[Opening DATA PROVIDED section]
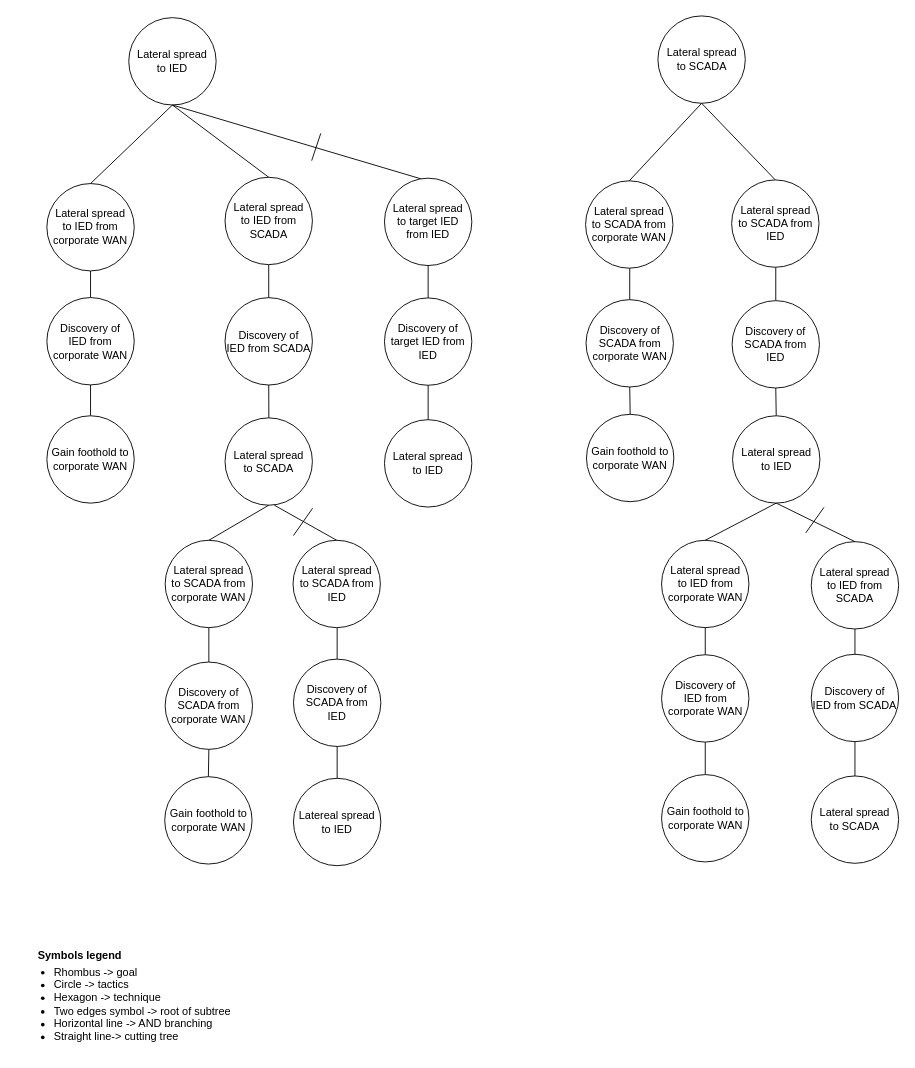
The draw.io diagram drawIO_trees/solution_5_helper_trees_faulty_1.drawio in mihaelM/Attack_trees, before the edit. Source tidied: cells renumbered, new cells numbered last; positions are measured from the earlier drawing's top-left corner, leaving out a move shared by most shapes. Both pictures are drawn from the tidied source at 91%, with x=0, y=0 at pixel (15, 15).
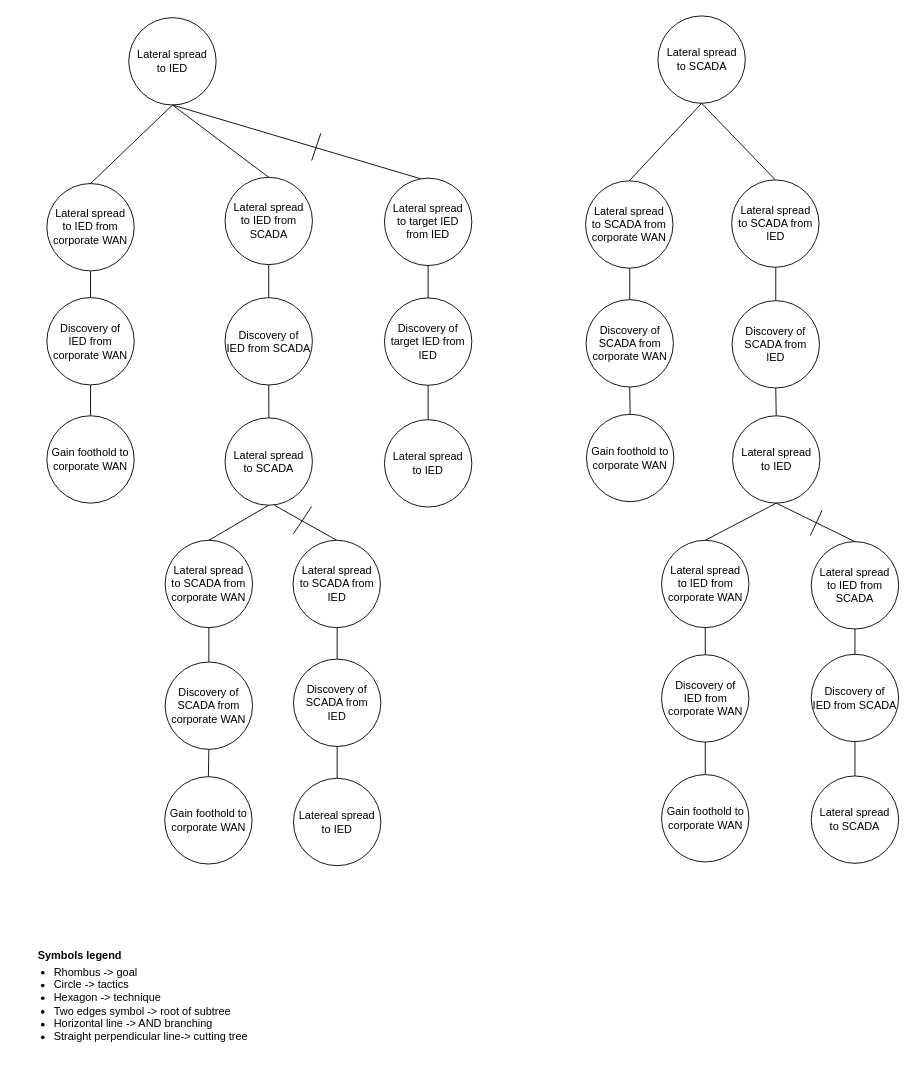
The same diagram, later.

Commit message (it also covers changes not shown here):
updating mup JSON tree and some helper trees

What changed in the source:
```diff
@@
-    <mxCell id="3" value="&lt;ul&gt;&lt;li&gt;&lt;span&gt;Rhombus -&amp;gt; goal&lt;/span&gt;&lt;/li&gt;&lt;li&gt;&lt;span&gt;Circle -&amp;gt; tactics&lt;/span&gt;&lt;br&gt;&lt;/li&gt;&lt;li&gt;Hexagon -&amp;gt; technique&lt;/li&gt;&lt;li&gt;Two edges symbol -&amp;gt; root of subtree&lt;/li&gt;&lt;li&gt;Horizontal line -&amp;gt; AND branching&lt;/li&gt;&lt;li&gt;Straight line-&amp;gt; cutting tree&lt;/li&gt;&lt;/ul&gt;" style="text;strokeColor=none;fillColor=none;html=1;whiteSpace=wrap;verticalAlign=middle;overflow=hidden;fontSize=12;" parent="1" vertex="1">
+    <mxCell id="3" value="&lt;ul&gt;&lt;li&gt;&lt;span&gt;Rhombus -&amp;gt; goal&lt;/span&gt;&lt;/li&gt;&lt;li&gt;&lt;span&gt;Circle -&amp;gt; tactics&lt;/span&gt;&lt;br&gt;&lt;/li&gt;&lt;li&gt;Hexagon -&amp;gt; technique&lt;/li&gt;&lt;li&gt;Two edges symbol -&amp;gt; root of subtree&lt;/li&gt;&lt;li&gt;Horizontal line -&amp;gt; AND branching&lt;/li&gt;&lt;li&gt;Straight perpendicular line-&amp;gt; cutting tree&lt;/li&gt;&lt;/ul&gt;" style="text;strokeColor=none;fillColor=none;html=1;whiteSpace=wrap;verticalAlign=middle;overflow=hidden;fontSize=12;" parent="1" vertex="1">
       <mxGeometry y="1029" width="260" height="110" as="geometry" />
     </mxCell>
@@
     <mxCell id="54" style="endArrow=none;html=1;rounded=0;" parent="1" edge="1">
       <mxGeometry relative="1" as="geometry">
-        <mxPoint x="305" y="571" as="sourcePoint" />
-        <mxPoint x="326" y="541" as="targetPoint" />
+        <mxPoint x="305" y="569" as="sourcePoint" />
+        <mxPoint x="325" y="539" as="targetPoint" />
       </mxGeometry>
     </mxCell>
@@
     <mxCell id="62" style="endArrow=none;html=1;rounded=0;" parent="1" edge="1">
       <mxGeometry relative="1" as="geometry">
-        <mxPoint x="868" y="568" as="sourcePoint" />
-        <mxPoint x="888" y="540" as="targetPoint" />
+        <mxPoint x="873" y="571" as="sourcePoint" />
+        <mxPoint x="886" y="543" as="targetPoint" />
       </mxGeometry>
     </mxCell>
```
[Closing DATA PROVIDED section]
- _WHAT YOU NEED TO DO_:
Please reproduce each line of the listing above exactly, skipping pictures.

- _RESPONSE AREA_:
The draw.io diagram drawIO_trees/solution_5_helper_trees_faulty_1.drawio in mihaelM/Attack_trees, before the edit. Source tidied: cells renumbered, new cells numbered last; positions are measured from the earlier drawing's top-left corner, leaving out a move shared by most shapes. Both pictures are drawn from the tidied source at 91%, with x=0, y=0 at pixel (15, 15).
The same diagram, later.

Commit message (it also covers changes not shown here):
updating mup JSON tree and some helper trees

What changed in the source:
```diff
@@
-    <mxCell id="3" value="&lt;ul&gt;&lt;li&gt;&lt;span&gt;Rhombus -&amp;gt; goal&lt;/span&gt;&lt;/li&gt;&lt;li&gt;&lt;span&gt;Circle -&amp;gt; tactics&lt;/span&gt;&lt;br&gt;&lt;/li&gt;&lt;li&gt;Hexagon -&amp;gt; technique&lt;/li&gt;&lt;li&gt;Two edges symbol -&amp;gt; root of subtree&lt;/li&gt;&lt;li&gt;Horizontal line -&amp;gt; AND branching&lt;/li&gt;&lt;li&gt;Straight line-&amp;gt; cutting tree&lt;/li&gt;&lt;/ul&gt;" style="text;strokeColor=none;fillColor=none;html=1;whiteSpace=wrap;verticalAlign=middle;overflow=hidden;fontSize=12;" parent="1" vertex="1">
+    <mxCell id="3" value="&lt;ul&gt;&lt;li&gt;&lt;span&gt;Rhombus -&amp;gt; goal&lt;/span&gt;&lt;/li&gt;&lt;li&gt;&lt;span&gt;Circle -&amp;gt; tactics&lt;/span&gt;&lt;br&gt;&lt;/li&gt;&lt;li&gt;Hexagon -&amp;gt; technique&lt;/li&gt;&lt;li&gt;Two edges symbol -&amp;gt; root of subtree&lt;/li&gt;&lt;li&gt;Horizontal line -&amp;gt; AND branching&lt;/li&gt;&lt;li&gt;Straight perpendicular line-&amp;gt; cutting tree&lt;/li&gt;&lt;/ul&gt;" style="text;strokeColor=none;fillColor=none;html=1;whiteSpace=wrap;verticalAlign=middle;overflow=hidden;fontSize=12;" parent="1" vertex="1">
       <mxGeometry y="1029" width="260" height="110" as="geometry" />
     </mxCell>
@@
     <mxCell id="54" style="endArrow=none;html=1;rounded=0;" parent="1" edge="1">
       <mxGeometry relative="1" as="geometry">
-        <mxPoint x="305" y="571" as="sourcePoint" />
-        <mxPoint x="326" y="541" as="targetPoint" />
+        <mxPoint x="305" y="569" as="sourcePoint" />
+        <mxPoint x="325" y="539" as="targetPoint" />
       </mxGeometry>
     </mxCell>
@@
     <mxCell id="62" style="endArrow=none;html=1;rounded=0;" parent="1" edge="1">
       <mxGeometry relative="1" as="geometry">
-        <mxPoint x="868" y="568" as="sourcePoint" />
-        <mxPoint x="888" y="540" as="targetPoint" />
+        <mxPoint x="873" y="571" as="sourcePoint" />
+        <mxPoint x="886" y="543" as="targetPoint" />
       </mxGeometry>
     </mxCell>
```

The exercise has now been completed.